 So here is the finished slipcase (you'll have to take my word for it that the lining is inside as you can't see it from the outside!)  Chris suggested a velcro strap just to make sure the press won't fall out, so I added that on.
I am really pleased with the end result.  My new work bag is the next project.

Wednesday, 22 August 2018

The changing colours of late summer

 There is no denying it, late summer is here.  The pastel pinks of early summer are being replace with deeper, richer tones.  Despite the heat and drought-like conditions of July, the garden has come through relatively unscathed.  Above is fuchsia 'Rivendell', bought at RHS Chatsworth last year and finally repotted.
 Japanese anemone 'Bressingham Glow' which is a reliable flowerer in my garden.
 The two crocosmia 'Emily Mackenzie' which I planted in the borders are one of the only casualties in the garden. Their leaves are brown and crispy.  The one above is in a pot and has been watered.  I did water the ones in the border, but it didn't do any good. I shall have to see if they grow next year or whether they have died.
 Another crocosmia, also in a pot.
 Penstemon Andenken an Friedrich Hahn, also know as Garnet, has flowered well all through the summer.  Even the plant in the border has done well.
 A deep red cosmos - possibly Rubenza.
The blueberries have also done well and have been fruiting since July. I get this many berries every two days or so and have several bags full in the freezer.  The plants are all over three years old, so the berry production is gaining with their maturity. 
After the heat this July, I have decided that I must be a Spring and Autumn person - I like warmth but not heat.  It is cooling down again now and I am finding it much more pleasant.   

Wednesday, 15 August 2018

Making cards and gifts

I have had a few anniversaries and birthdays to make cards for recently, so here's what I came up with. Above was an anniversary card for my sister and brother in law.  I do like the Chinese Lantern die (although it took a few goes to get a nice clean cut.) I backed it with a blue/green patterned paper and like the calming effect.
 I sent this one to my friend in Canada - it was their rather special anniversary.  We went over for their wedding as I was Matron of Honour.  The time seems to have gone very quickly since.
 This one was a bit of a practise, but it turned out quite well.
This card was for a colleague at work who enjoys working with a nature conservancy volunteer group.  I though she would like the leaf print paper.
The inside needed a little something, so I added a green glittery fern leaf - well, why not?
I haven't made any jewellery for a while so made the same colleague a wooden bead macrame bracelet.  I have seen her wearing it at work so I think she likes it!

Thursday, 2 August 2018

This and that

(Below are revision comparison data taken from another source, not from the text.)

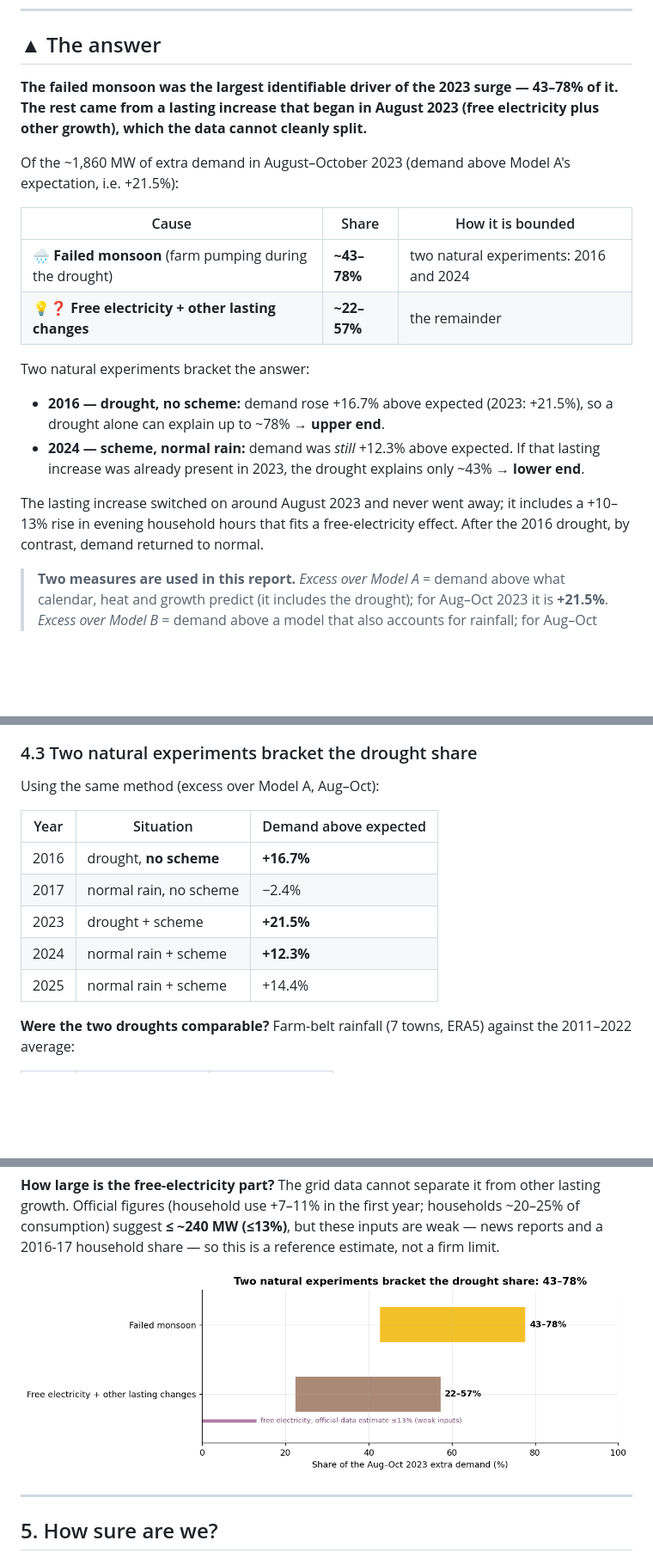
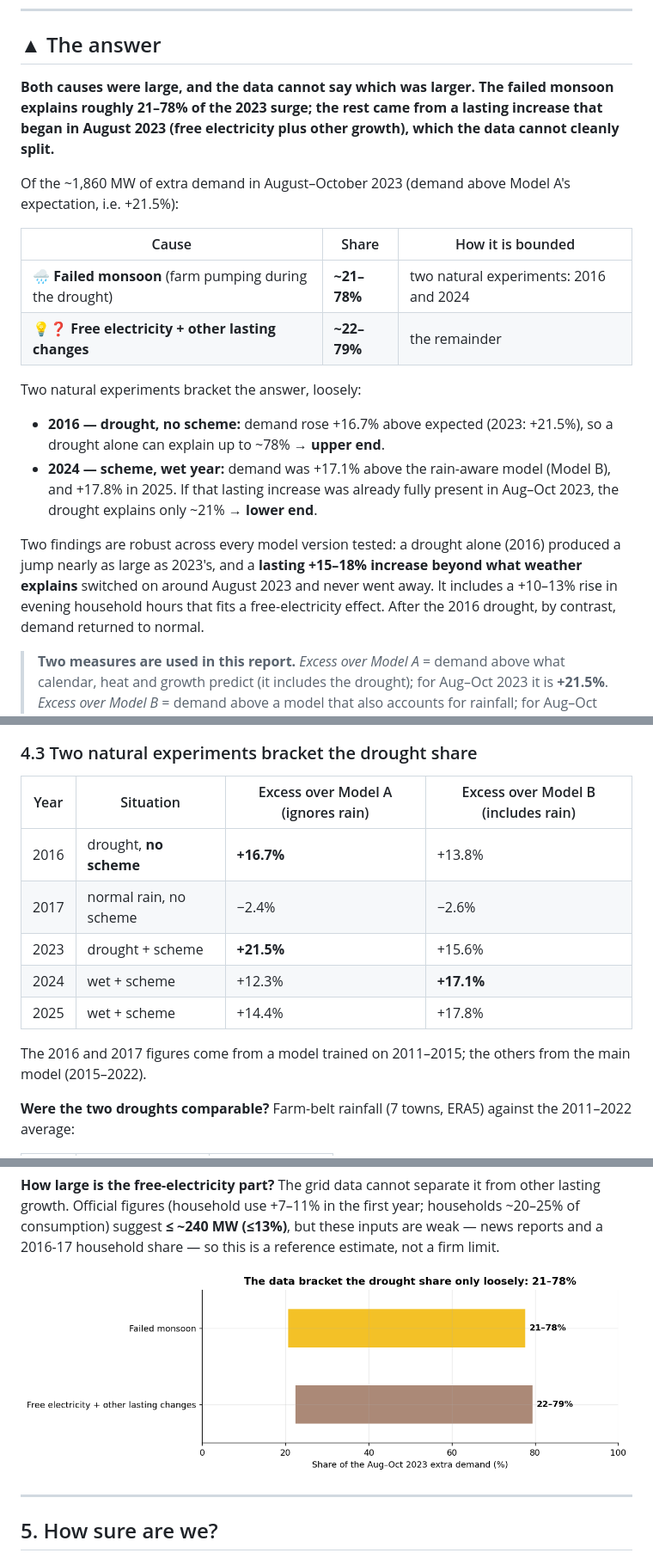
Before and after one commit to aravindanand2019-sudo/karnataka-power-2023, a Markdown page: reports/final_report.md, 3 parts joined by grey strips. Shown at 86% size. GitHub-like rendering; pictures changed too: reports/figures/07_revised_ranges.png; blank space fills up the shorter version.

```diff
--- a/reports/final_report.md
+++ b/reports/final_report.md
@@ -5,25 +5,27 @@
 
 ## ▲ The answer
 
-**The failed monsoon was the largest identifiable driver of the 2023 surge — 43–78% of it. The rest came
-from a lasting increase that began in August 2023 (free electricity plus other growth), which the data cannot
-cleanly split.**
+**Both causes were large, and the data cannot say which was larger. The failed monsoon explains roughly 21–78% of
+the 2023 surge; the rest came from a lasting increase that began in August 2023 (free electricity plus other growth),
+which the data cannot cleanly split.**
 
 Of the ~1,860 MW of extra demand in August–October 2023 (demand above Model A's expectation, i.e. +21.5%):
 
 | Cause | Share | How it is bounded |
 |---|---|---|
-| 🌧️ **Failed monsoon** (farm pumping during the drought) | **~43–78%** | two natural experiments: 2016 and 2024 |
-| 💡❓ **Free electricity + other lasting changes** | **~22–57%** | the remainder |
+| 🌧️ **Failed monsoon** (farm pumping during the drought) | **~21–78%** | two natural experiments: 2016 and 2024 |
+| 💡❓ **Free electricity + other lasting changes** | **~22–79%** | the remainder |
 
-Two natural experiments bracket the answer:
+Two natural experiments bracket the answer, loosely:
 - **2016 — drought, no scheme:** demand rose +16.7% above expected (2023: +21.5%), so a drought alone can explain up
   to ~78% → **upper end**.
-- **2024 — scheme, normal rain:** demand was *still* +12.3% above expected. If that lasting increase was already
-  present in 2023, the drought explains only ~43% → **lower end**.
+- **2024 — scheme, wet year:** demand was +17.1% above the rain-aware model (Model B), and +17.8% in 2025. If that
+  lasting increase was already fully present in Aug–Oct 2023, the drought explains only ~21% → **lower end**.
 
-The lasting increase switched on around August 2023 and never went away; it includes a +10–13% rise in evening
-household hours that fits a free-electricity effect. After the 2016 drought, by contrast, demand returned to normal.
+Two findings are robust across every model version tested: a drought alone (2016) produced a jump nearly as large
+as 2023's, and a **lasting +15–18% increase beyond what weather explains** switched on around August 2023 and never
+went away. It includes a +10–13% rise in evening household hours that fits a free-electricity effect. After the 2016
+drought, by contrast, demand returned to normal.
 
 > **Two measures are used in this report.** *Excess over Model A* = demand above what calendar, heat and growth
 > predict (it includes the drought); for Aug–Oct 2023 it is **+21.5%**. *Excess over Model B* = demand above a model
@@ -101,15 +103,15 @@ absence of one.
 
 ### 4.3 Two natural experiments bracket the drought share
 
-Using the same method (excess over Model A, Aug–Oct):
+| Year | Situation | Excess over Model A (ignores rain) | Excess over Model B (includes rain) |
+|---|---|---|---|
+| 2016 | drought, **no scheme** | **+16.7%** | +13.8% |
+| 2017 | normal rain, no scheme | −2.4% | −2.6% |
+| 2023 | drought + scheme | **+21.5%** | +15.6% |
+| 2024 | wet + scheme | +12.3% | **+17.1%** |
+| 2025 | wet + scheme | +14.4% | +17.8% |
 
-| Year | Situation | Demand above expected |
-|---|---|---|
-| 2016 | drought, **no scheme** | **+16.7%** |
-| 2017 | normal rain, no scheme | −2.4% |
-| 2023 | drought + scheme | **+21.5%** |
-| 2024 | normal rain + scheme | **+12.3%** |
-| 2025 | normal rain + scheme | +14.4% |
+The 2016 and 2017 figures come from a model trained on 2011–2015; the others from the main model (2015–2022).
 
 **Were the two droughts comparable?** Farm-belt rainfall (7 towns, ERA5) against the 2011–2022 average:
 
```
Also changed, not shown: other parts of reports/final_report.md (+37 -11 lines), 00_analysis_plan.md (+1 -0 lines), README.md (+28 -16 lines), 5 other files.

This post is a bit of a mix of things - hence the title.  First, I have finally bought a blue hydrangea.  It just had to be done.  The one I bought at RHS Chatsworth has turned a sort of bluey-pink, despite having hydrangea colorant applied to it.  So, I took the plunge and ordered this one - Hydrangea Macrophylla Magical Revolution Blue.  I have a pink one of these outside the front door and it has proved to be extremely hardy and reliable.  I am hoping this one will prove to be the same.
 It came from here and it was well packaged, healthy and had lots of flowers.  I wasn't expecting to receive such a lovely looking plant.  I will plant it in a pot with ericaceous compost and will give it some colorant next year.  Isn't it a beauty?  I just love that blue!
 I also bought another dwarf Ginkgo, to keep my other one company.  This one is called 'Troll'.  Again, I just had to buy it.  (It is sitting with a catmint and a fuchsia).
We did get the promised rain last weekend and it was very welcome and much needed.  However, after a nice cool start to the week, it is gradually turning hotter and is humid again. Ugh!
 I have finished my third tunic dress, this one using my own bias binding.  I need to make a denim pinafore dress and a new work bag next, I think.
Finally, Scruffy made me laugh this morning, squeezing into a box which was too small for him.  As you can see, he really was not that happy with me pointing a camera at him (but then he never is!)